*** Input for this task ***
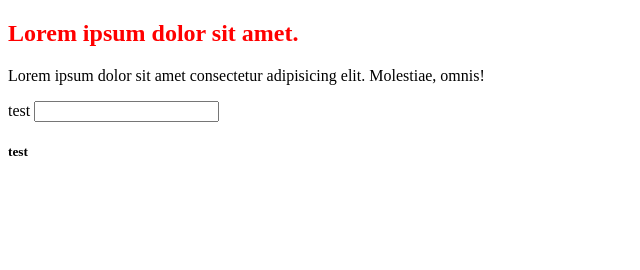
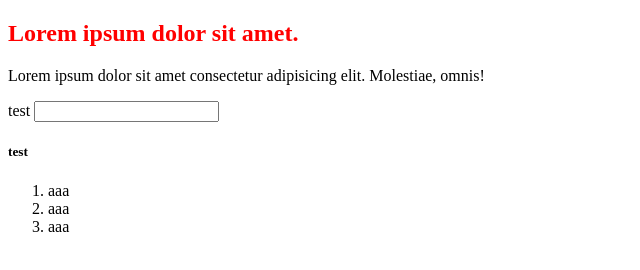
Before and after one commit to a40796/testgame, a plain HTML site: page index.html in a window 1280 px wide. Shown: the whole page, without its empty margins (0-640 px from the left). Drawn offline with Linux system fonts and the light colour scheme.

Commit message:
add ol li

```diff
--- a/index.html
+++ b/index.html
@@ -14,5 +14,10 @@
         <input type="select">
     </form>
     <h5>test</h5>
+    <ol>
+        <li>aaa</li>
+        <li>aaa</li>
+        <li>aaa</li>
+    </ol>
 </body>
 </html>
```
*** End of Input for this task ***
An exact copy of every record above is needed, with all pictures left out.

• **Result**:
Before and after one commit to a40796/testgame, a plain HTML site: page index.html in a window 1280 px wide. Shown: the whole page, without its empty margins (0-640 px from the left). Drawn offline with Linux system fonts and the light colour scheme.

Commit message:
add ol li

```diff
--- a/index.html
+++ b/index.html
@@ -14,5 +14,10 @@
         <input type="select">
     </form>
     <h5>test</h5>
+    <ol>
+        <li>aaa</li>
+        <li>aaa</li>
+        <li>aaa</li>
+    </ol>
 </body>
 </html>
```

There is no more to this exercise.